OBD2 Trouble Code P2004

OBD2 Trouble Code P2004

Some vehicles are equipped with special valves that alter the airflow inside the engine to make it more efficient. These are called intake manifold runner controls (IMCR) and they can sometimes fail and create a fault code.

What Does P2004 – “Intake Manifold Runner Control Bank 1 – Stuck Open” Mean?

The IMRC is a simple system that helps your engine run more efficiently. It’s a system that is not present in all vehicles, and it is a very simple system, which makes this code somewhat rare. However, if the part malfunctions, it can cause your gas mileage and engine performance to suffer.

The IMRC is controlled by a solenoid that’s controlled by the PCM, the engine’s brain. The solenoid opens a valve, which means that the valve can either be stuck open or stuck closed. Some vehicles have multiple runners, which the computer will label bank 1, bank 2, etc.

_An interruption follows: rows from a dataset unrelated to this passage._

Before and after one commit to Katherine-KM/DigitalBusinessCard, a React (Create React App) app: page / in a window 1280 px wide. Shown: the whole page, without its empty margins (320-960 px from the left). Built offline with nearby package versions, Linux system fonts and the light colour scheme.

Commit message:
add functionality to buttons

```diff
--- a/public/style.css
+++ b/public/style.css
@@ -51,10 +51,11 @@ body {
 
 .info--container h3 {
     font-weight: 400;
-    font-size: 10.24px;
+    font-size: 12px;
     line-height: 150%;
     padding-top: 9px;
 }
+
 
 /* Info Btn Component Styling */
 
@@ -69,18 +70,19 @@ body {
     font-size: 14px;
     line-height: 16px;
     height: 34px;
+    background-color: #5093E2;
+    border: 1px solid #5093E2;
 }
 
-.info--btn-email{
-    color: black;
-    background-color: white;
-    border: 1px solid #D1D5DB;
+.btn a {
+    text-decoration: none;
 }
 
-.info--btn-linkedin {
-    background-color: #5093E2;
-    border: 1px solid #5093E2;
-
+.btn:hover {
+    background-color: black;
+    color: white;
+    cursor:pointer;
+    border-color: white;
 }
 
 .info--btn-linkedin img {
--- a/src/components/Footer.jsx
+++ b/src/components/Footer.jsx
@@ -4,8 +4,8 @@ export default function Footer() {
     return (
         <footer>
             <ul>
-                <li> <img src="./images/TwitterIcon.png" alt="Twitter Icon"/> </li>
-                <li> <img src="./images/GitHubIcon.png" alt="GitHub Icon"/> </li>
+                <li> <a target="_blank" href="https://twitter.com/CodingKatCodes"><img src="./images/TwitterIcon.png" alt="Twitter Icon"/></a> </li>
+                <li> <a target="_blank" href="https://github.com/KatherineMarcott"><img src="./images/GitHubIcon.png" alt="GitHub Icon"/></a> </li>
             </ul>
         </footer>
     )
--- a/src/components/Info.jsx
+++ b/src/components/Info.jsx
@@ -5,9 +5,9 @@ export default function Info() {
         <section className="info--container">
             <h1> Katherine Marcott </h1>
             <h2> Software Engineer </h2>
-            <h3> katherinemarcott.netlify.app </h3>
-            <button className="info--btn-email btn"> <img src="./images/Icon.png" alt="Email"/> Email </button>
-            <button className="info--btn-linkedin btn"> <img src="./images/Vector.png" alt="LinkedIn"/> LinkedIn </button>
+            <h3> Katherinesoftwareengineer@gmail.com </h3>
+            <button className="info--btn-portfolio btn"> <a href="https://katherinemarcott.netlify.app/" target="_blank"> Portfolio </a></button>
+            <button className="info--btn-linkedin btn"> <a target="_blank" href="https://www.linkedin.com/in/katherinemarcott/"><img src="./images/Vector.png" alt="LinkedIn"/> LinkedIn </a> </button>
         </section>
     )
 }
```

P2004 means that the primary (bank 1) solenoid is stuck open (the valve cannot be closed).

How Serious Is Code P2004?

An intake runner issue is usually not a very serious issue. The two most significant issues are both quality of life problems. You’ll have worse gas mileage, and your car will fail a smog check in states where smog checks are necessary. Basically, your car won’t be running as efficiently as it could be.

However, rarely, the engine efficiency issues can progress into worse issues. This is especially true if your engine is already having other issues like a run-lean condition, so keep an eye out for the following problems.

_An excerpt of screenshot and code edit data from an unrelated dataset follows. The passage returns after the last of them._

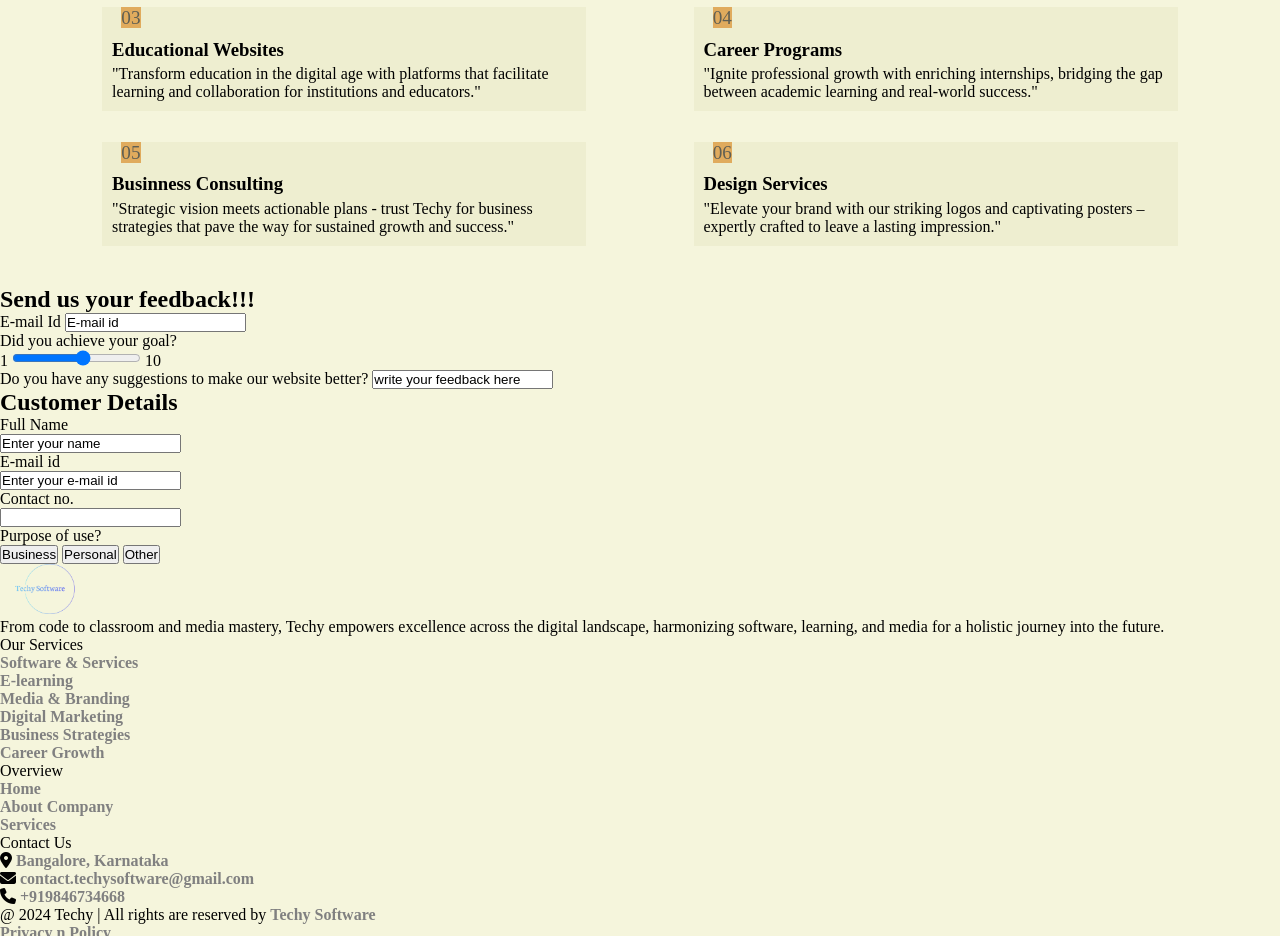
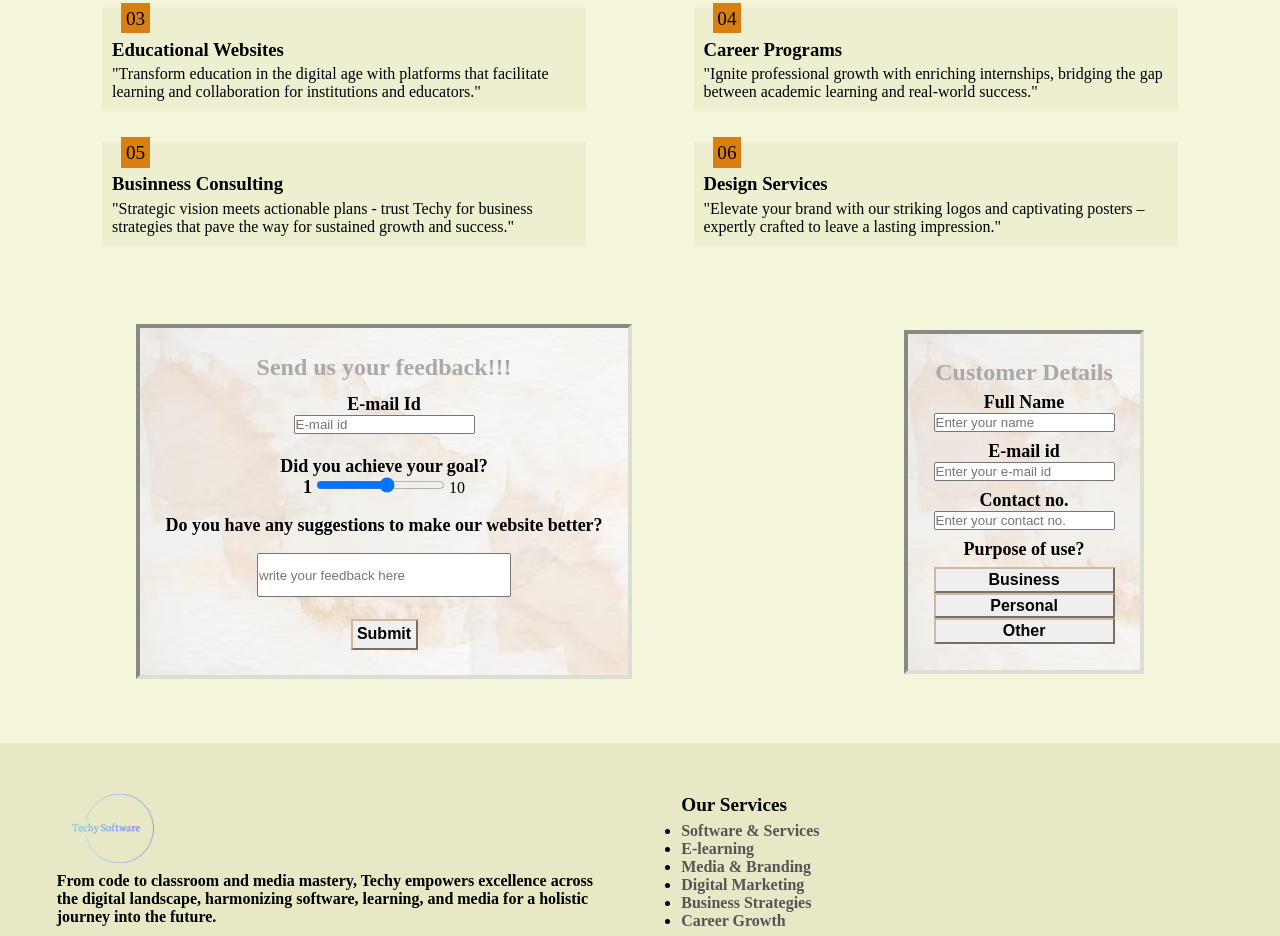
Before and after one commit to agr-arsh-15/project-2-nexus, a plain HTML site: page index.html in a window 1280 px wide. Shown: the part 1864-2800 px from the top of the page. Drawn offline with Linux system fonts and the light colour scheme.

Commit message:
modifying

```diff
--- a/index.html
+++ b/index.html
@@ -12,13 +12,12 @@
         <nav class="navbar bg-body-tertiary fixed-top">
             <div class="container-fluid">
                 <div class="navbarFlex">
-                    <a class="navbar-brand" href="#home"><img class="logo" src="logo.png" alt="" width="80px" height="50px"></a>
+                    <a class="navbarList" href="#home"><img class="logo" src="logo.png" alt="" width="80px" height="50px"></a>
                 </div>
                 <div id="navbar-list-items">
                     <a class="navbarList" href="#home">Home</a>
                     <a class="navbarList" href="#about">About Us</a>
                     <a class="navbarList" href="#services">Services</a>
-                    <a class="navbarList" href="#feedback">Feedback</a>
                     <a class="navbarList" href="#contact">Contact</a>
                 </div>
             </div>
@@ -109,57 +108,63 @@
         </div>
     </section>
 
-    <form class="feedbackForm" id="feedback">
-        <h2>Send us your feedback!!!</h2>
-        <div class="feedbackContainer">
-            <label>E-mail Id</label>
-            <input type="email" value="E-mail id">
+    <section class="containerForms" id="feedback">
+        <div class="formContainer">
+            <h2 class="formHead">Send us your feedback!!!</h2>
+            <form class="form">
+                <label class="formLabel">E-mail Id</label>
                 <br>
-            <label>Did you achieve your goal?</label>
+                <input class="input" type="email" placeholder="E-mail id" required>
                 <br>
-            <label>1</label> <input type="range" min="1" max="10" value=""> <label>10</label>
+                <label class="formLabel">Did you achieve your goal?</label>
+                <br>
+                <label class="formLabel">1</label> <input class="input" type="range" min="1" max="10" value=""> <label>10</label>
+                <br>
+                <label class="formLabel">Do you have any suggestions to make our website better?</label>
+                <br>
+                <input class="input" id="feedbackInput" type="text" placeholder="write your feedback here">
+                <br>
+                <input class="formSubmit" type="submit" value="Submit">
+            </form>
+        </div>
+        <div class="formContainer">
+            <h2 class="formHead">Customer Details</h2>
+            <form class="form" id="customer">
+                <label class="formLabel">Full Name</label>
+                <br>
+                <input class="input" type="text" placeholder="Enter your name">
+                <br>
+                <label class="formLabel">E-mail id</label>
+                <br>
+                <input class="input" type="email" placeholder="Enter your e-mail id">
+                <br>
+                <label class="formLabel">Contact no.</label>
+                <br>
+                <input class="input" type="number" placeholder="Enter your contact no.">
+                <br>
+                <label class="formLabel">Purpose of use?</label>
+                <br>
+                <div id="formSubmit">
+                    <input class="formSubmit" type="submit" value="Business">
+                    <input class="formSubmit" type="submit" value="Personal">
+                    <input class="formSubmit" type="submit" value="Other">
+                </div>
 
 
-            <br>
-            <label>Do you have any suggestions to make our website better?</label>
-            <input type="text" value="write your feedback here">
-
-
+            </form>
         </div>
-    </form>
-    <form class="customerDetailsForm" id="customer">
-        <h2>Customer Details</h2>
-        <div class="customerDetailsContainer">
-            <label>Full Name</label>
-            <br>
-            <input type="text" value="Enter your name">
-            <br>
-            <label>E-mail id</label>
-            <br>
-            <input type="email" value="Enter your e-mail id">
-            <br>
-            <label>Contact no.</label>
-            <br>
-            <input type="number" value="Enter your contact number">
-            <br>
-            <label>Purpose of use?</label>
-            <br>
-            <input type="submit" value="Business">
-            <input type="submit" value="Personal">
-            <input type="submit" value="Other">
-        </div>
-    </form>
+    </section>
     <footer class="footer" id="contact">
         <div class="footerTop">
-            <div class="container">
+            <div class="footerContainer">
                 <div class="footerBrand">
-                    <a href=""><img id="footerLogo" src="logo.png" width="80px" height="50px"></a>
-                    <p>From code to classroom and media mastery, Techy empowers excellence across the digital landscape, harmonizing software, learning, and media for a holistic journey into the future.</p>
+                    <a href=""><img id="footerLogo" src="logo.png" width="20%" height="50%"></a>
+                    <p id="footerMessage">From code to classroom and media mastery, Techy empowers excellence across the digital landscape, harmonizing software, learning, and media for a holistic journey into the future.</p>
                 </div>
                 <ul class="footerList">
-                    <li>
+
                     <p class="footer-listTitle">Our Services</p>
-                    </li>
+
                     <li>
                         <a href="#" class="footerLink">Software & Services</a>
                     </li>
@@ -180,10 +185,10 @@
                     </li>
                 </ul>
                 <ul class="footerList">
-                    <li>
+
                     <p class="footer-listTitle">Overview</p>
 
-                    </li>
+
                     <li>
                         <a href="#home" class="footerLink">Home</a>
                     </li>
@@ -195,14 +200,14 @@
                     </li>
                 </ul>
                 <ul class="footerList">
+
+                    <p class="footer-listTitle">Contact Us</p>
+
                     <li>
-                        <p class="footer-listTitle">Contact Us</p>
+                        <i class="fa-solid fa-location-dot"></i> <a>Bangalore, Karnataka</a>
                     </li>
                     <li>
-                        <i class="fa-solid fa-location-dot"></i> <a href="#">Bangalore, Karnataka</a>
-                    </li>
-                    <li>
-                        <i class="fa-solid fa-envelope"></i> <a href="#">contact.techysoftware@gmail.com</a>
+                        <i class="fa-solid fa-envelope"></i> <a href="https://mail.google.com/mail/u/0/#inbox?compose=CllgCJTJFvRlhDvswXPSMPPfLHwpLXxfkrFnhkFVhZjCSWFwVjjXKLMPQGNwBsMbXSdhFcjZmCL">contact.techysoftware@gmail.com</a>
                     </li>
                     <li>
                         <i class="fa-solid fa-phone"></i> <a href="#">+919846734668</a>
@@ -213,16 +218,12 @@
 
         </div>
         <div class="footerBottom">
-            <div class="container">
+            <div class="bottomContainer">
                 <p>@ 2024 Techy | All rights are reserved by <a href="#">Techy Software</a></p>
-                <ul class="footerBottomList">
-                    <li>
+                <div>
                     <a href="#">Privacy n Policy</a>
-                    </li>
-                    <li>
                     <a href="#">Terms n Conditions</a>
-                    </li>
-                </ul>
+                </div>
             </div>
 
         </div>
--- a/style.css
+++ b/style.css
@@ -36,18 +36,17 @@
     align-items: center;
     margin-right: 10%;
     padding: 2%;
+}
+.navbarList{
+    font-size: larger;
+}
+.navbarList:hover{
+    color: blue;
+}
 
-
-}
-.navbarlist{
-    text
-}
 .logo {
    height: 80px;
    width: 130px;
-
-
-
 }
 .homeContainer{
     text-align: left;
@@ -68,12 +67,24 @@
     font-weight: 900;
     margin-bottom: 1%;
 }
+@keyframes slide {
+    0% { transform: translateX(0); }
+    100% { transform: translateX(100px); }
+    0% {transform: translateX(0);}
+}
+
 #homeMain{
     font-size:50px;
     color: darkgray;
     margin-bottom: 3%;
     font-weight: 900;
+    animation-name: slide;
+    animation-duration:7s;
+    animation-delay: 3s;
+    animation-iteration-count: infinite;
 }
+
+
 #homeMessage{
     font-size: 20px;
     font-weight: 500;
@@ -161,17 +172,113 @@
     border-width: 5px;
     border-style:hidden;
     background-color:rgb(216, 127, 17);
-    opacity:60%;
     margin-left: 2%;
     font-size:larger;
+    padding: 1%;
 }
 .cardHead{
     margin-top: 2%;
     margin-bottom: 1%;
     font-weight: 900;
     color: black;
+    text-
+}
+.containerForms {
+    text-align: center;
+    display: flex;
+    flex-direction: row;
+    justify-content: space-evenly;
+    margin-bottom:5%;
+    margin-top:3%;
+}
+.formContainer{
+    background-image: url(image4.jpg);
+    background-repeat: no-repeat;
+    background-size: cover;
+    border-style:inset;
+    border-width: 4px;
+    border-color: rgb(220, 222, 211);
+    display: flex;
+    flex-direction: column;
+    justify-content: center;
+    padding:2%;
+    margin: auto auto;
+
+
+}
+.formHead{
+    font-weight: 900;
+    font-size: x-large;
+    color: darkgray;
+    margin-bottom: 3%;
+}
+.formLabel{
+    font-weight: 600;
+    font-size: large;
+}
+.formSubmit{
+    padding: 1%;
+    font-weight: 700;
+    font-size: medium;
+    border-style: outset;
+    border-width: 2px;
+    border-color: rgb(205, 186, 163);
+}
+.formSubmit:hover{
+    background-color: beige;
+}
+#formSubmit{
+    display: flex;
+    flex-direction: column;
+    justify-content: space-evenly;
+    margin-top:4%;
+}
+.feedbackLabel{
+    margin-bottom: auto auto;
+}
+.input{
+    margin-bottom: 5%;
+}
+#feedbackInput{
+    height: 40px;
+    width: 250px;
+    margin-top: 4%;
+}
+.footer {
+    background-color: rgb(232, 232, 199);
+}
+.footerContainer {
+    margin: auto auto;
+    display: grid;
+    grid-template-columns: repeat(2,2fr);
+    grid-template-rows: auto auto;
+    gap: 7%;
+    padding: 4%;
+}
+#footerMessage{
+    font-weight: 700;
+    margin:1%;
+}
+.footer-listTitle{
+    font-weight: 900;
+    font-size: larger;
+    color: black;
+    margin-bottom: 1%;
+}
+.footerLink{
+    color: rgb(87, 84, 84);
+    font-weight:600;
 }
 
+.bottomContainer {
+    background-color: rgb(188, 188, 158);
+    text-align: center;
+    display: flex;
+    flex-direction: column;
+}
+label {
+    margin-bottom: ;
+}
 a {
     text-decoration: none;
     color: grey;
```
Lines whose indentation alone changed are shown as unchanged.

Stop Driving

  • If you hear loud metallic noises coming from the engine
  • Engine performance issues are preventing you from operating the vehicle in a safe way

Related Sensors

The PCM,  or whichever management computer your vehicle has, is often linked directly to the solenoid, so there are no sensors directly linked to the runner control circuit. However, the MAP sensor is responsible for monitoring the conditions inside the manifold, which the intake runners directly affect.

Symptoms

  • Check engine light will be illuminated
  • Gas mileage is suffering
  • Engine has occasional performance issues
  • Engine sometimes stutters at low RPMs

Causes

There are only a handful of reasons an IMRC fault code would be generated. They are ordered here from most likely to least likely.

  1. The solenoid has worn out
  2. The runners themselves are binding
  3. There is an electrical issue
  4. The MAP sensor is sending faulty information
  5. The intake manifold or manifold gasket is faulty

Solutions

Your solution is going to depend largely on which part of the system has failed. You can follow these steps to both diagnose and solve the issue.

Visually Inspect the Component

Locate the IMRC valve and inspect it for damage. Sometimes there will be corrosion or broken wires leading to the solenoid. If you can identify the damage and repair it, or clean the corrosion and reset the connection, that may solve the problem.

Remove the Valve

Removing the valve is not a difficult procedure, but it can be frustrating because they are usually in very tight spaces. You’ll either have to spend a fair bit of time removing parts to get to them, or you’ll have to be very patient as you rotate parts in and out like a child’s puzzle.

Once you have the valve removed, you can try giving it a good clean. That may be sufficient, and it’s a lot nicer on your bank account than replacing them.

Replace the MAP Sensor

If the issue persists after the IMRC module has been replaced, the next thing to do is replace the MAP sensor. MAP sensors are easy to access and usually fairly inexpensive, so it’s good to do it before spending the time to remove the intake manifold.

Do a Smoke Test

A smoke test will tell you if you have an intake manifold issue. You can read about the process here. A broken manifold gasket or other vacuum leaks can cause the IMRC module to fail to operate. However, you will usually have other issues if the manifold is leaking, so it should be your last resort.

Don’t be afraid to take the car to a mechanic if you don’t have the time or tools to perform any of the above steps. A good mechanic can run more advanced diagnostics and can replace the module quickly. The largest expense will be the module itself. They can run upwards of $300, so be prepared to spend $500 if you have to take the car in. Furthermore, if your check engine light is on and you can’t read the code, you can always learn more about OBD scanners here.